### Action item
In the entries below, the lines from the one with "Repository: laravel-sys/groupOne" through the one with "saves; the edit follows." are to be copied exactly; both ends count.
= = = =
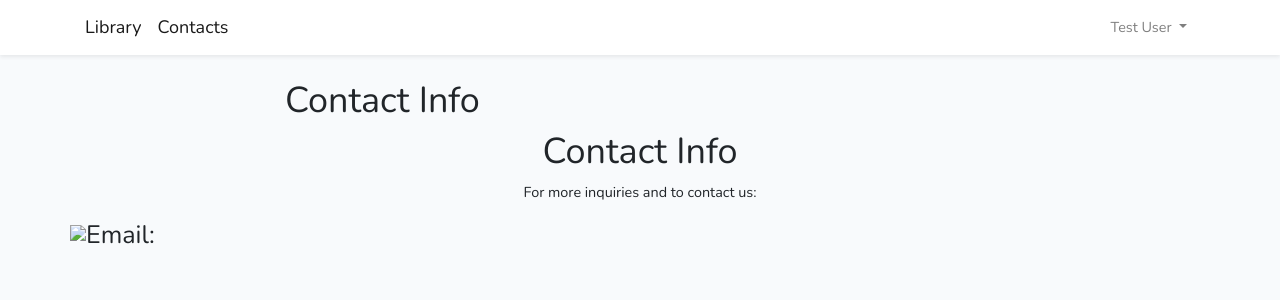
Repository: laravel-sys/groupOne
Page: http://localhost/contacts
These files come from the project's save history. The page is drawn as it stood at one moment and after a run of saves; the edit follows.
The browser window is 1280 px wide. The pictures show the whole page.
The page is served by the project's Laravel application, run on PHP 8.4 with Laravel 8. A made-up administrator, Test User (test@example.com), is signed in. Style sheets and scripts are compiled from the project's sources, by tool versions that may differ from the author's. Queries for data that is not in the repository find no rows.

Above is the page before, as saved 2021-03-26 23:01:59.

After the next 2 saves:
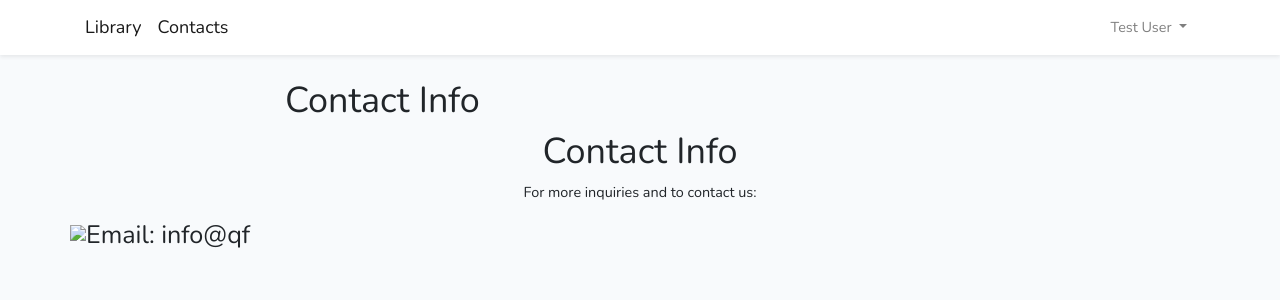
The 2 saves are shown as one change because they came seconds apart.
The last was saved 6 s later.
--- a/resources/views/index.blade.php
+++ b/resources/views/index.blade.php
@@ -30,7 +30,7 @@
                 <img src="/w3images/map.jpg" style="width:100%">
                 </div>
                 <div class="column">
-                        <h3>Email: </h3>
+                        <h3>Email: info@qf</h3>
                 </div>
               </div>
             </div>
= = = =
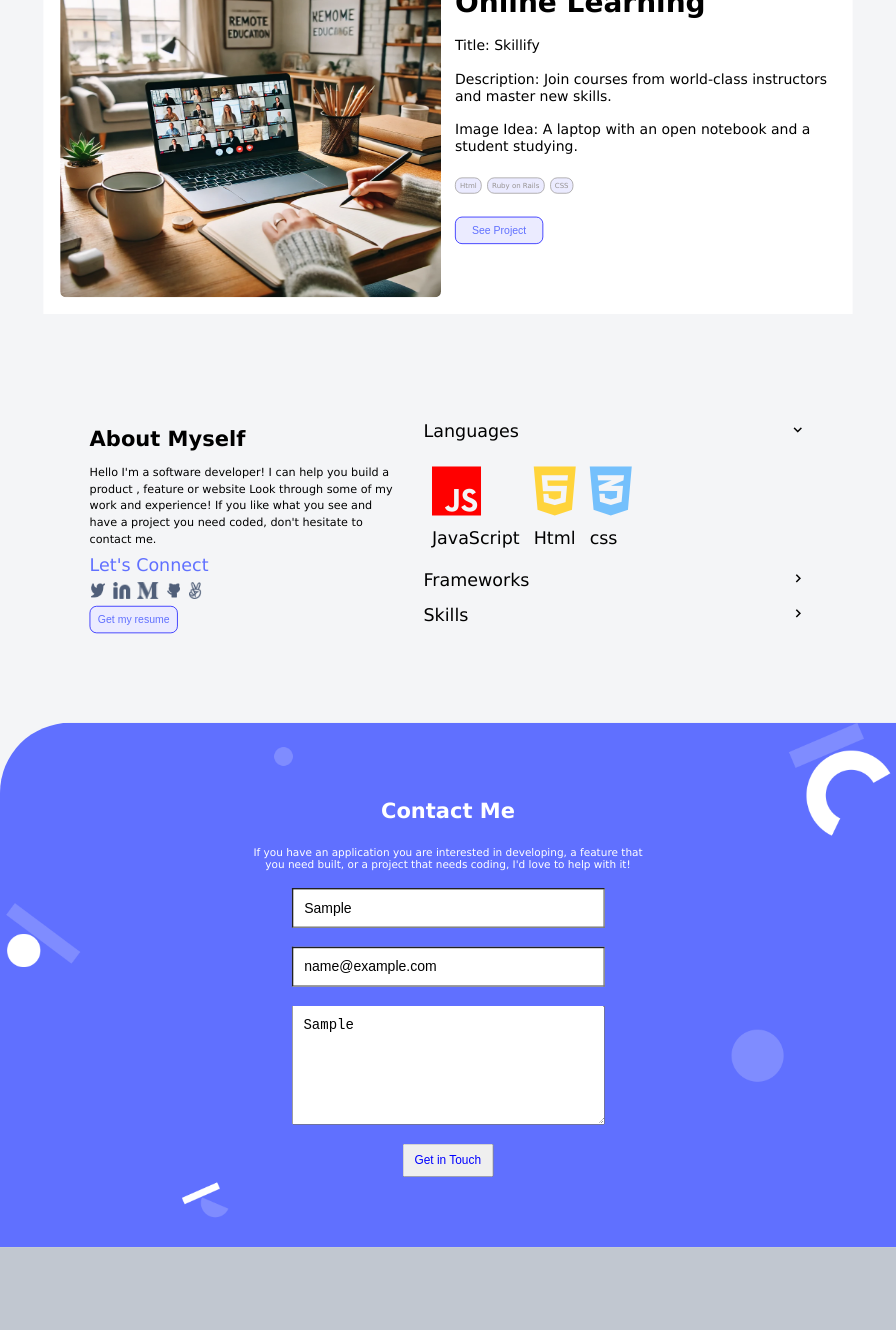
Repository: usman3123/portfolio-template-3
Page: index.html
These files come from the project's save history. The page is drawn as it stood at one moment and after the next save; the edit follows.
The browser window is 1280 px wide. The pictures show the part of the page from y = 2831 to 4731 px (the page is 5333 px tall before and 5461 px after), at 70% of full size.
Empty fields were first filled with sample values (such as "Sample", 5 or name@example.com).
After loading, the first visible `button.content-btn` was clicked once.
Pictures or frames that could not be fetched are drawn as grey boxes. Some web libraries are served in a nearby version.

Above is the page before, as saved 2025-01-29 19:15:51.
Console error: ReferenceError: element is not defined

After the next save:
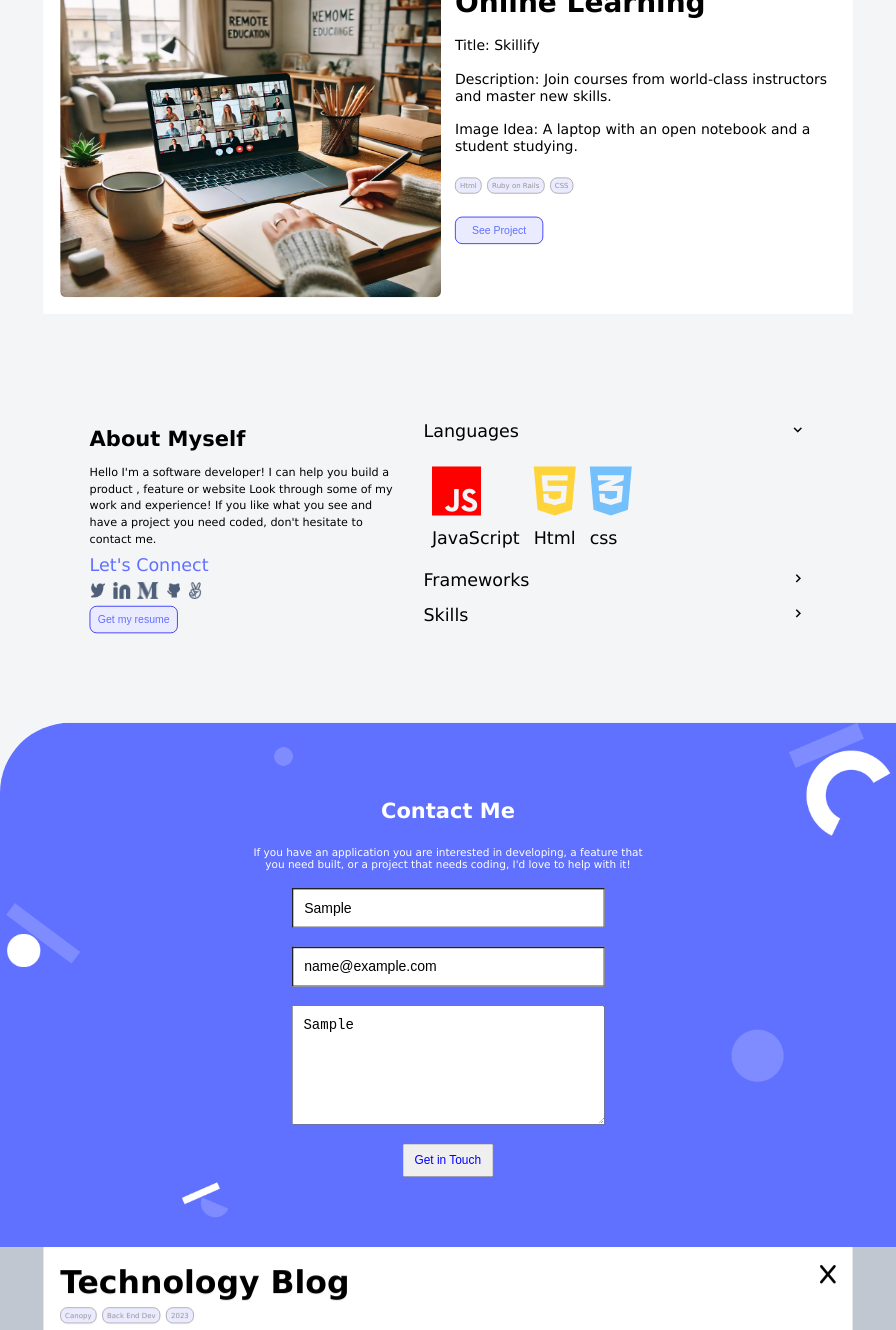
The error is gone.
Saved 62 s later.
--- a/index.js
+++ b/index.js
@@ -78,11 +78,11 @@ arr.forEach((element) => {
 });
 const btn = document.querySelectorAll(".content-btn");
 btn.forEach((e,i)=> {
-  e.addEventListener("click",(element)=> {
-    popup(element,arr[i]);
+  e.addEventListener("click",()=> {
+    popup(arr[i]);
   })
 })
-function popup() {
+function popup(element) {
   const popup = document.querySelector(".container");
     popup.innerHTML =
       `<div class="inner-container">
= = = =
### Written reply
Repository: laravel-sys/groupOne
Page: http://localhost/contacts
These files come from the project's save history. The page is drawn as it stood at one moment and after a run of saves; the edit follows.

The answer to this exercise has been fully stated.